If you know you’ll only need lanolin to lanolize wool and want the foolproof solution to lanolizing, you can buy a pre-prepared lanolin emulsion. After my initial failure to lanolize wool with pure solid lanolin, I purchased a lanolin emulsion, and it worked great. There’s very little you could do wrong and not get the expected result.
Lanolin sprays (link to Etsy store) are an excellent solution when you don’t have the time for washing and lanolizing wool covers but you’re starting to notice smells which usually means that lanolin is beginning to wear off your wool covers. Lanolin sprays are a temporary solution until you find time to wash and lanolize your wool covers properly.

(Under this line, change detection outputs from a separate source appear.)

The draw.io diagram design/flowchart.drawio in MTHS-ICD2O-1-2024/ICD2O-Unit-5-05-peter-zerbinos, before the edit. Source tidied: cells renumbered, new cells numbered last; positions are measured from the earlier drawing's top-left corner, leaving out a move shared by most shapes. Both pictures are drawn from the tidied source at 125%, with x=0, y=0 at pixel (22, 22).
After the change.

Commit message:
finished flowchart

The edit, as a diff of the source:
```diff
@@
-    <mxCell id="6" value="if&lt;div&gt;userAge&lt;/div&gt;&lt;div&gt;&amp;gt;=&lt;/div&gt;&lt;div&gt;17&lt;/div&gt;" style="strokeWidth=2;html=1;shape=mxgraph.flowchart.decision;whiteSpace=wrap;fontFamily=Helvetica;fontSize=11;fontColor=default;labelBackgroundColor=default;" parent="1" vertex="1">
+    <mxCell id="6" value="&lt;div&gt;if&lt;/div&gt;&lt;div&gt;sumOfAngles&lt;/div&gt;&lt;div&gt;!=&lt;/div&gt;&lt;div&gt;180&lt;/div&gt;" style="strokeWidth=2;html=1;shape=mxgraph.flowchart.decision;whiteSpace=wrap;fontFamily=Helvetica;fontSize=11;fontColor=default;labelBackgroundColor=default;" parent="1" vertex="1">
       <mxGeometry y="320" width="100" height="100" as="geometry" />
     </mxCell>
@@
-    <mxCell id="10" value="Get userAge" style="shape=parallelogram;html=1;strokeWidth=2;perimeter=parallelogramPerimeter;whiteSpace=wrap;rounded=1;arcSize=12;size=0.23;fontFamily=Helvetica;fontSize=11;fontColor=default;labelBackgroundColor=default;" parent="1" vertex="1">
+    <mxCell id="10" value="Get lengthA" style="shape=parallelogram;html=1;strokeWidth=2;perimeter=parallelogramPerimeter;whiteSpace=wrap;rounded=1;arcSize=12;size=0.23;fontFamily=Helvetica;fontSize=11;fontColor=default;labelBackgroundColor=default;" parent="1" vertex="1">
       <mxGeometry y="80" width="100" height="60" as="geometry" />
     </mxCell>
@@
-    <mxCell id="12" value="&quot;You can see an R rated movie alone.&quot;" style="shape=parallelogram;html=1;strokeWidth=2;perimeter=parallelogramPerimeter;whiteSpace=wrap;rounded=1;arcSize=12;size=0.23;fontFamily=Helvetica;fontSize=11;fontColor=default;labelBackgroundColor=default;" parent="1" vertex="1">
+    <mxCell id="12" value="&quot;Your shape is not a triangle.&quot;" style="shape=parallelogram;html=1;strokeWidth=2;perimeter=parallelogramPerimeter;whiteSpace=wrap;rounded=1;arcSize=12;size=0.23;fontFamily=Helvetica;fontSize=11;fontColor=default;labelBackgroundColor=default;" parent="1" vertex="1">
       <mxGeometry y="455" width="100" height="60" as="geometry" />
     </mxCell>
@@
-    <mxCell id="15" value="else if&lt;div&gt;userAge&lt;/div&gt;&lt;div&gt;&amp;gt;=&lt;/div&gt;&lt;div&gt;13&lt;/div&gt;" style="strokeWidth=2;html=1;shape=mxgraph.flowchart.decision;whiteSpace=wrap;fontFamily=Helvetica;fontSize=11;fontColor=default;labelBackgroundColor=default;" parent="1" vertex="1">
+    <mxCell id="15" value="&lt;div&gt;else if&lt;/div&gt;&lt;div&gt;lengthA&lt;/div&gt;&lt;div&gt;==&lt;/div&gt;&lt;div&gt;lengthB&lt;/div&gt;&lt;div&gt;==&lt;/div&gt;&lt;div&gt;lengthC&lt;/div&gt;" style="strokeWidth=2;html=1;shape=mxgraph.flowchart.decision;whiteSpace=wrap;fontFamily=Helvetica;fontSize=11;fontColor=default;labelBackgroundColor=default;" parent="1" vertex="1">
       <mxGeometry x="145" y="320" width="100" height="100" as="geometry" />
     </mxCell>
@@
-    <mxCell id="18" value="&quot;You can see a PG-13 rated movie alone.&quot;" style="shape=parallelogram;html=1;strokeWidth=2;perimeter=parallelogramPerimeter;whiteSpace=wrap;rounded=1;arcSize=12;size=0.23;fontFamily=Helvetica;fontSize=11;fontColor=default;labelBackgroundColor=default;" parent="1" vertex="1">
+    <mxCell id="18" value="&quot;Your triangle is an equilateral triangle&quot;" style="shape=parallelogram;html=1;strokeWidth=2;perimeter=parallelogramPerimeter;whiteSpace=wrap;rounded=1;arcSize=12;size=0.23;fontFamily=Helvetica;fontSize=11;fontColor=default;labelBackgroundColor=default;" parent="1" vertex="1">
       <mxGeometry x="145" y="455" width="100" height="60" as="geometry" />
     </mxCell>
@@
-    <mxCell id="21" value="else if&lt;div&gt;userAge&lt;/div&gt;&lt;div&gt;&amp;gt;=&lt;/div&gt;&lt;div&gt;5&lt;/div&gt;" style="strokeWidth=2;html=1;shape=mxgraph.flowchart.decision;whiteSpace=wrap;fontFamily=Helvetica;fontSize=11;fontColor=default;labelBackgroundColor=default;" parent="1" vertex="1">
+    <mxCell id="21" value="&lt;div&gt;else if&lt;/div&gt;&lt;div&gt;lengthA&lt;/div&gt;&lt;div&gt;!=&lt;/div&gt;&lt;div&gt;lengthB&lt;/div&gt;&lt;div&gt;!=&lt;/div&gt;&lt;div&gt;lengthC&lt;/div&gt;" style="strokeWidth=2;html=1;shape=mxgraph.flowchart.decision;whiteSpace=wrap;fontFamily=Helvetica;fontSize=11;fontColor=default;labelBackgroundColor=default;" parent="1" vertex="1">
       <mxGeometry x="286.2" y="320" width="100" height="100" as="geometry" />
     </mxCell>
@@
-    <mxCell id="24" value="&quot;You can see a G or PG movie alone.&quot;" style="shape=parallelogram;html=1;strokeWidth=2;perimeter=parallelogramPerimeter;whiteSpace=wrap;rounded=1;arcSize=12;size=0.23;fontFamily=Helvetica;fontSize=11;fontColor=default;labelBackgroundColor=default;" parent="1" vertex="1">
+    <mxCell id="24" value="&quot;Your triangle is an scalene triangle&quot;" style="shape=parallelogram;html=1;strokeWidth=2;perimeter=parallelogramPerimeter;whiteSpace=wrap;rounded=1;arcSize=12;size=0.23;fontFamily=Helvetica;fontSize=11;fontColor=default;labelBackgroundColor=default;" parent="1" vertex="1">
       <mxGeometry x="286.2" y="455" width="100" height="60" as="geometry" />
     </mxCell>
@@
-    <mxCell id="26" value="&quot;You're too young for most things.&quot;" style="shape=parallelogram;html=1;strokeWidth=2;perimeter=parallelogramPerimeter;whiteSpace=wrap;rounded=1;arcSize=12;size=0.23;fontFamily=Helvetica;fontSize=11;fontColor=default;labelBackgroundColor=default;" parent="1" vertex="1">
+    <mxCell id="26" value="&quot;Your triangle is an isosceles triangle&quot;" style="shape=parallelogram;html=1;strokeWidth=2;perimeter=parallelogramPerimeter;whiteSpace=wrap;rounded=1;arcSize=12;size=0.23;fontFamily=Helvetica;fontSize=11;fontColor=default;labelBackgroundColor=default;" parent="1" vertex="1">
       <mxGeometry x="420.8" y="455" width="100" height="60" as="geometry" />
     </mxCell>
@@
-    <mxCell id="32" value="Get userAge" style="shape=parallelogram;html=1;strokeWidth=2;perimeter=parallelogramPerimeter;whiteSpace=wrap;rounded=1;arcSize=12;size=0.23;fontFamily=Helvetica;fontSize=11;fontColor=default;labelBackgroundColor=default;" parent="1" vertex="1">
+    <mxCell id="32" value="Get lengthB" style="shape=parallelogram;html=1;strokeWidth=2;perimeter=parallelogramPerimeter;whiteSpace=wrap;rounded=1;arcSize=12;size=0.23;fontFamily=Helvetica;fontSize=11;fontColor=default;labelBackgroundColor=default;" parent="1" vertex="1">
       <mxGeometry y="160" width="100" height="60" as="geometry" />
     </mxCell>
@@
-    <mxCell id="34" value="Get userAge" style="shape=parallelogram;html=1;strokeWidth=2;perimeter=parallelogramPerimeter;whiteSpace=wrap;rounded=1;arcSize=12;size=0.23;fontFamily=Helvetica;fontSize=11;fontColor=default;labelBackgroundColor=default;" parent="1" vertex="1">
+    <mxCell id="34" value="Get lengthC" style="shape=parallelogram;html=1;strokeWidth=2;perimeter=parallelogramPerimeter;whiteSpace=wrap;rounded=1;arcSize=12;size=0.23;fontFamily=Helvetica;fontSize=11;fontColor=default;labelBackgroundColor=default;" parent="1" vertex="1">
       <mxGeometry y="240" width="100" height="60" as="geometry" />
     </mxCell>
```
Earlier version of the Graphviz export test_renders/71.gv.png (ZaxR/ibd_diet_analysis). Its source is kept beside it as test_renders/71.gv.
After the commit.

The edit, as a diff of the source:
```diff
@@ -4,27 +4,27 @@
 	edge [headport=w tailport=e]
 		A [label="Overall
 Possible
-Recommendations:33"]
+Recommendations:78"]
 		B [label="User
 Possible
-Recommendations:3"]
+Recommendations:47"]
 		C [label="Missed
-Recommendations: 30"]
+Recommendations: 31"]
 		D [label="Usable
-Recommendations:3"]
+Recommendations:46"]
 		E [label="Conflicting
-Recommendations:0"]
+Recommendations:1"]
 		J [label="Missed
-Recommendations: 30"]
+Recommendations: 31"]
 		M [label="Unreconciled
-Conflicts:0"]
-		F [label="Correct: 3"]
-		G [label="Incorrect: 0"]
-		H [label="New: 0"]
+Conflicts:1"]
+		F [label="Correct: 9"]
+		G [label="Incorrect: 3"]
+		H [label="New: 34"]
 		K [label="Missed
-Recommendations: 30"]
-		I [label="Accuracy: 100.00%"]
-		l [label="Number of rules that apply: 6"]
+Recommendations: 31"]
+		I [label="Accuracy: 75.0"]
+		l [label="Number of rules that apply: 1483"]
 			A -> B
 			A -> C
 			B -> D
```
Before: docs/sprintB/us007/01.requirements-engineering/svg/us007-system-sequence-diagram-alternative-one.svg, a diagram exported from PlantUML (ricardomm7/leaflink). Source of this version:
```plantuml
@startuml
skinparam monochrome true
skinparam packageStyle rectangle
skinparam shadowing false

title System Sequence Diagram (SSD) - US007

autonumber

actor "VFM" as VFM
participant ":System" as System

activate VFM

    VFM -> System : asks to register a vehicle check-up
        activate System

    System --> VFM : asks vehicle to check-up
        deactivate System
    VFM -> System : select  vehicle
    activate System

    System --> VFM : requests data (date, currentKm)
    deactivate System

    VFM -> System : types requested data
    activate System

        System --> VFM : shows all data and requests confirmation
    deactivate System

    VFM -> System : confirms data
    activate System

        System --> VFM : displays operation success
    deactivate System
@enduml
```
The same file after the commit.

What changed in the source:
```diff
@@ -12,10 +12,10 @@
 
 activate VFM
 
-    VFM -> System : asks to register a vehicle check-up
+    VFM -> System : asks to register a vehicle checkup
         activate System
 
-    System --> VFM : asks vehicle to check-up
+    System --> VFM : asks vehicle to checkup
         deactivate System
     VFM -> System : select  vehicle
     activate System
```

What Else You Need to Lanolize Wool Covers Successfully
Lanolin, on its own, won’t be enough to lanolize your wool covers effectively.
Since lanolin is a wax containing many different types of fats, it isn’t water-soluble. That is why you must create an emulsion first to be sure all the lanolin is properly emulsified so your wool covers will be lanolized evenly.
Not emulsifying lanolin entirely before lanolizing the covers is a common beginner mistake (that I also made), so don’t skip this post where I talk about how to prevent lanolin spots on your wool covers after lanolizing them.
So what additional items will you need if you’re lanolizing with pure solid lanolin?
You’ll need a few drops of an emulsifier (for example, baby shampoo or wool detergent) or emulsifying cubes (link to store). Either of the two will help emulsify lanolin, so you’ll end up with that homogenous-looking milky emulsion you need.
If you choose a pre-prepared lanolin emulsion, you don’t need to add any additional emulsifiers.
Nothing else is needed in terms of special ingredients; you only need to find a container where you’ll lanolize the covers. The container can be a mason jar, a kitchen pot, or something else. I usually use a kitchen pot and place a plate on top to ensure the covers are entirely submerged in the lanolin bath.
I created a comprehensive step-by-step guide to lanolizing wool covers in this post, so check it out!